The Wrong Diagnosis: The Problem with Psychogenic Seizures

Posted by RSC Diagnostics on Mar 28, 2019

Puzzle head brain concept as a human face profile made from crumpled white paper with a jigsaw piece cut out on a rustic old wood background as a mental health symbol.

A large number of people around the world suffer from a phenomenon called Psychogenic seizures. These types of seizures are not epileptic in nature, although they do have many of the same signs and symptoms. This is what makes them so difficult to properly diagnose. Typically, since diagnosis is difficult, those who suffers from Non-Epileptic Psychogenic seizures will actually be diagnosed with Epilepsy.

This happens more often than many realize. According to estimations, around 75% of those who have Psychogenic seizures were diagnosed with Epilepsy first. In fact, up to 30% of those people didn’t respond to drug treatments, which meant they were labeled with Drug-resistant Epilepsy. The past has shown us that it could take many years – even up to a decade or more – before the misdiagnosis is realized.
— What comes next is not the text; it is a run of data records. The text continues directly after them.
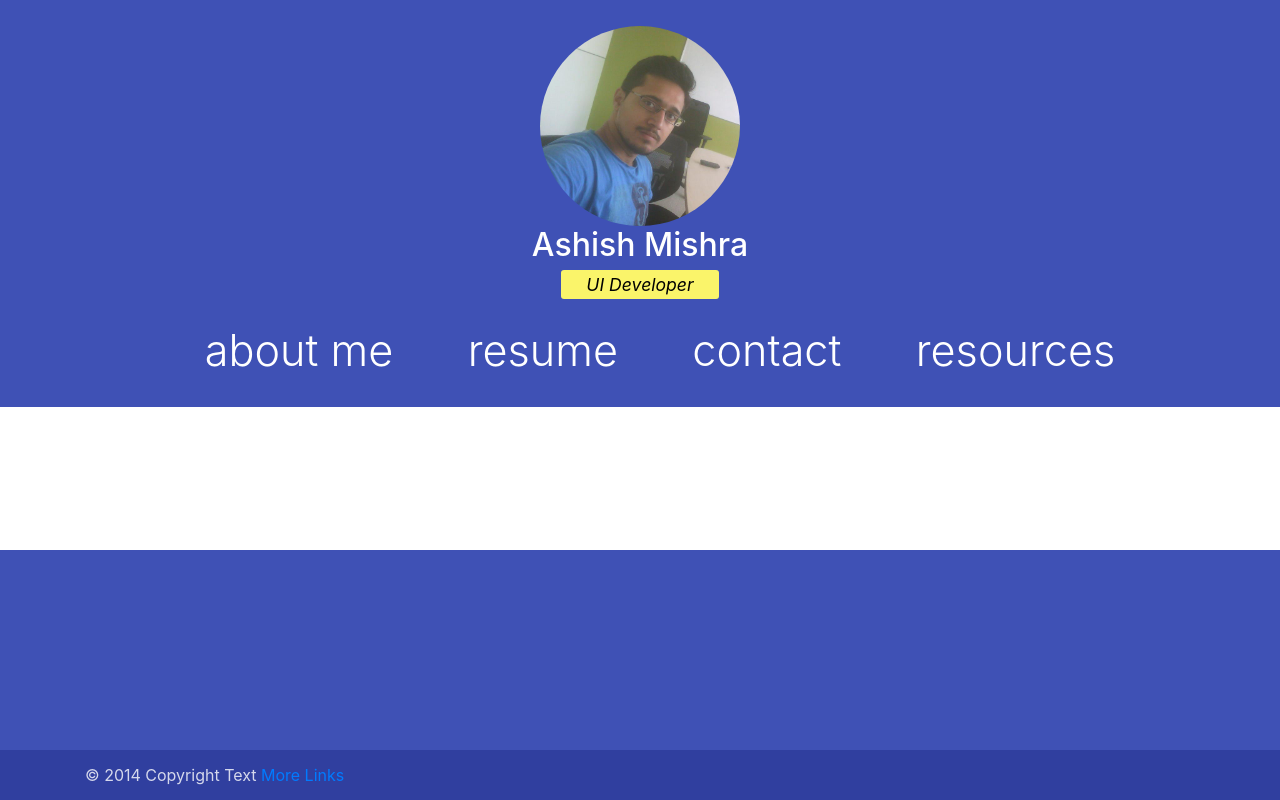
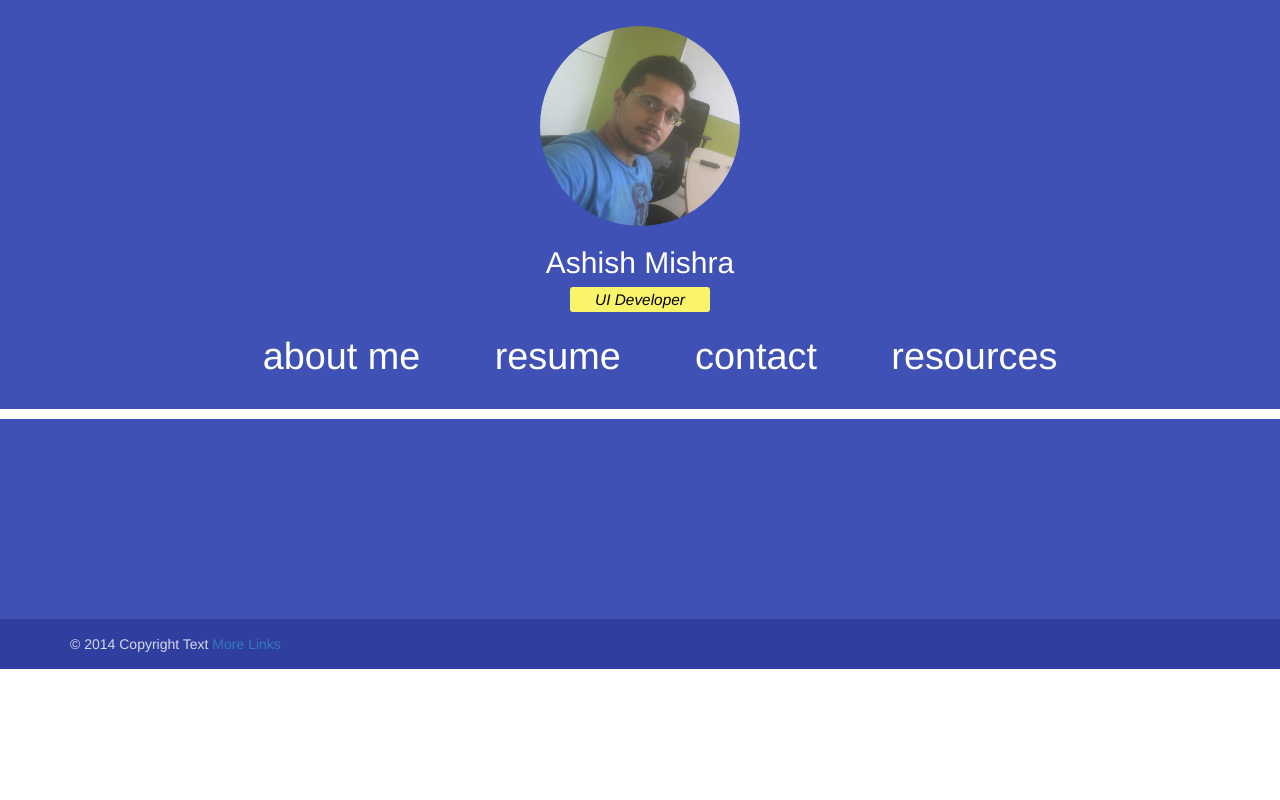
Before and after one commit to ashishjpm/portfolio, a website: page index.html at #/ashish in a window 1280 px wide. Drawn offline with nearby package versions, Linux system fonts and the light colour scheme; some packages are replaced by stand-ins of ours; files that its build step writes are made by us from their sources; a script that the page names is missing.

Commit message:
css optimize, bower errors, html structure

```diff
--- a/app/scripts/shared/controllers.js
+++ b/app/scripts/shared/controllers.js
@@ -8,4 +8,4 @@
  * @author Vamshi Suram <vamshi@9leaps.com>
  * @version 1.0
  */
-angular.module('portfolio.controllers', ['ui.bootstrap']);
+angular.module('portfolio.controllers', []);
--- a/app/scripts/shared/directives.js
+++ b/app/scripts/shared/directives.js
@@ -8,4 +8,4 @@
  * @author Ashish Mishra <ashishjpm@gmail.com>
  * @version 1.0
  */
-angular.module('portfolio.directives', ['ui.bootstrap']);
+angular.module('portfolio.directives', []);
--- a/app/styles/components.css
+++ b/app/styles/components.css
@@ -1,5 +1,4 @@
-body ,html{ margin:0px; background-color: white; }
-
+/*Common and global CSS START*/
 .noselect {
   -webkit-touch-callout: none; /* iOS Safari */
   -webkit-user-select: none;   /* Chrome/Safari/Opera */
@@ -18,25 +17,32 @@ body ,html{ margin:0px; background-color: white; }
   text-decoration: none !important;
 }
 
+body ,html
+{
+    margin:0px;
+    background-color: white;
+}
+/*Common and global CSS END*/
 
-.tab-nav-home-page{
+/*Header CSS Start*/
+.tab-nav-header{
   text-align: center;
   padding-bottom: 25px;
 }
 
-.tab-nav-home-page li{
+.tab-nav-header li{
   display: inline-block;
   padding: 0% 3%;
   cursor:pointer;
   transition:1s;
 }
 
-.tab-nav-home-page li:hover{
+.tab-nav-header li:hover{
   background:rgba(0,0,0,0.2);
   border-radius: 4px;
 }
 
-.tab-nav-home-page li a{
+.tab-nav-header li a{
   color: white !important;
   font-size:2.7em;
   font-weight: 300;
@@ -45,7 +51,6 @@ body ,html{ margin:0px; background-color: white; }
 .header-wraper{
   text-align: center;
   background: #3F51B5;
-  position: relative;
   width: 100%;
 }
 
@@ -68,17 +73,15 @@ body ,html{ margin:0px; background-color: white; }
 
 .my-img{
   border-radius: 50%;
-  height: 200px;
+  width: 14%;
+  min-width: 200px;
   margin-top: 2%;
 }
+/*Header CSS END*/
 
 /*materialze css start*/
-
-footer.page-footer {
-  position: absolute;
-  bottom: 0;
+footer.footer-wrapper {
   width: 100%;
-
   padding: 5px 15x;
   background-color: #3F51B5;
 }
@@ -89,12 +92,11 @@ footer.page-footer {
 .grey-text {
   color: #9e9e9e !important;
 }
-footer.page-footer .footer-copyright {
+footer.footer-wrapper .footer-copyright {
   overflow: hidden;
   height: 50px;
   line-height: 50px;
   color: rgba(255, 255, 255, 0.8);
   background-color: rgba(48, 63, 159, 1);
 }
-
 /*materialize css end*/
--- a/app/views/footer.html
+++ b/app/views/footer.html
@@ -1,4 +1,4 @@
-<footer class="page-footer">
+<footer class="footer-wrapper">
   <div class="container">
     <div class="row" style="padding:100px">
 
--- a/app/views/header.html
+++ b/app/views/header.html
@@ -6,8 +6,10 @@
   </div>
   <nav>
       <div class="nav-wrapper">
-              <ul class="tab-nav-home-page">
-                  <li ng-repeat="tabName in headerTabs" ng-click="headerTabClick($index,tabName)"><a class="notext-deco noselect">{{tabName}}</a></li>
+          <ul class="tab-nav-header">
+              <li ng-repeat="tabName in headerTabs" ng-click="headerTabClick($index,tabName)">
+                  <a class="notext-deco noselect">{{tabName}}</a>
+              </li>
           </ul>
       </div>
   </nav>
--- a/app/views/main.html
+++ b/app/views/main.html
@@ -1,6 +1,3 @@
-<div class="main-wraper">
-
-  <div ng-include="'/app/views/header.html'"></div>
-  <div ng-include="'/app/views/footer.html'"></div>
-
-</div>
+<div ng-include="'/app/views/header.html'"></div>
+<!--<div ng-include="'/app/views/content.html'"></div>-->
+<div ng-include="'/app/views/footer.html'"></div>
--- a/bower.json
+++ b/bower.json
@@ -9,11 +9,11 @@
     "angular-ui-router": "^0.2.18",
     "material-design-lite": "^1.1.2",
     "jquery-ui": "^1.11.4",
-    "components-font-awesome": "^4.5.0",
+    "components-font-awesome": "^4.5.0"
   },
   "devDependencies": {
-    "angular-mocks": "^1.5.0",
+    "angular-mocks": "^1.5.0"
   },
   "appPath": "/app/index.html",
-  "moduleName": "portfolio",
+  "moduleName": "portfolio"
 }
--- a/index.html
+++ b/index.html
@@ -32,22 +32,14 @@
     <script src="libs/jquery/dist/jquery.js"></script>
     <script src="libs/jquery-ui/jquery-ui.min.js"></script>
     <script src="libs/bootstrap/dist/js/bootstrap.js"></script>
-    <script src="libs/bootstrap-material-design/dist/js/material.min.js"></script>
-    <script src="libs/bootstrap-material-design/dist/js/ripples.min.js"></script>
     <script src="libs/angular/angular.js"></script>
     <script src="libs/angular-cookies/angular-cookies.js"></script>
     <script src="libs/angular-route/angular-route.js"></script>
     <script src="libs/angular-ui-router/release/angular-ui-router.js"></script>
-    <script src="libs/c3/c3.min.js"></script>
-    <script src="libs/d3/d3.min.js"></script>
-    <script src="libs/angular-bootstrap/ui-bootstrap.js"></script>
-    <script src="libs/angular-bootstrap/ui-bootstrap-tpls.js"></script>
-    <script src="libs/Materialize/dist/js/materialize.min.js"></script>
     <!-- endbower -->
 
     <!-- UX scripts -->
     <!-- UX scripts -->
-
 
     <script src="app/scripts/shared/app.js"></script>
     <script src="app/scripts/shared/router.js"></script>
```
Lines whose indentation alone changed are shown as unchanged.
Over those years, those patients likely tried a number of anti-epileptic drugs, which may have caused side effects. Also, they might have tried other types of treatments that did not work. This is not only frustrating for the patients, but it has the potential to be dangerous. In 2011, these types of seizures were labeled as one of the biggest Neuropsychiatric problems in the world.

A Problem with Stress

Even though there isn't an easy way to help determine the cause of Psychogenic Seizures, since they don't show up on EEGs, they are still very real. Often, those who suffer from this condition are suffering from stress and have had traumatic experiences at some point in their past. These issues can cause the physical seizures to manifest.

Many times it is connected with conversion disorder, which used to be called Hysteria. This type of disorder happens when someone suffers from neurological symptoms that do not have any underlying medical cause. PNES can be a symptom of this type of disorder, but they're often associated with other types of conditions as well. These include issues such as Post-Traumatic Stress Disorder and panic disorder. When the body becomes overwhelmed with stress, from previous trauma, it has seizures.

Professor of clinical neurology at the University of Sheffield in the United Kingdom, Markus Reuber, has said that this is a learned reflex in the brain. He’s also said that the brain uses it as a method to avoid a distress. He said, “The seizure successfully moves the person from that moment to another moment when they may be exhausted and uncomfortable, but the trigger has gone away.”

The director of the Northeast Regional Epilepsy Group’s Psychogenic Non-epileptic Seizure program and Psychologist, Lorna Myers, tends to agree. She has said, “The seizure becomes a well-worn path of response to anything that’s distressing.”

The Seizures are Real

One of the misconceptions that those who do not suffer from seizures have is the belief that the victims are faking their seizures. In some cases, these victims don’t conform to all of the other traits of epilepsy, so people mistakenly believe that the patients are faking to avoid certain situations. That’s not the case though. Stress becomes so great that the body can’t handle it and then the seizures occur. Unfortunately, family, friends and even physicians don't always believe these seizures.

What Can Be Done?

The truth of the matter is that it is still very difficult to understand the difference between Psychogenic seizures and Epileptic seizures on the surface. There are a number of similarities, which means that the doctors will have to be even more cautious when they are diagnosing patients. If they have patients who are not responding to the treatments, such as anti-epileptic drugs, they may need to rethink the inital diagnosis.


Topics: Psychogenic Non-Eplieptic Seizures, Research Epilepsy

Subscribe to Email Updates

Recent Posts

Posts by Topic

see all
New Call-to-action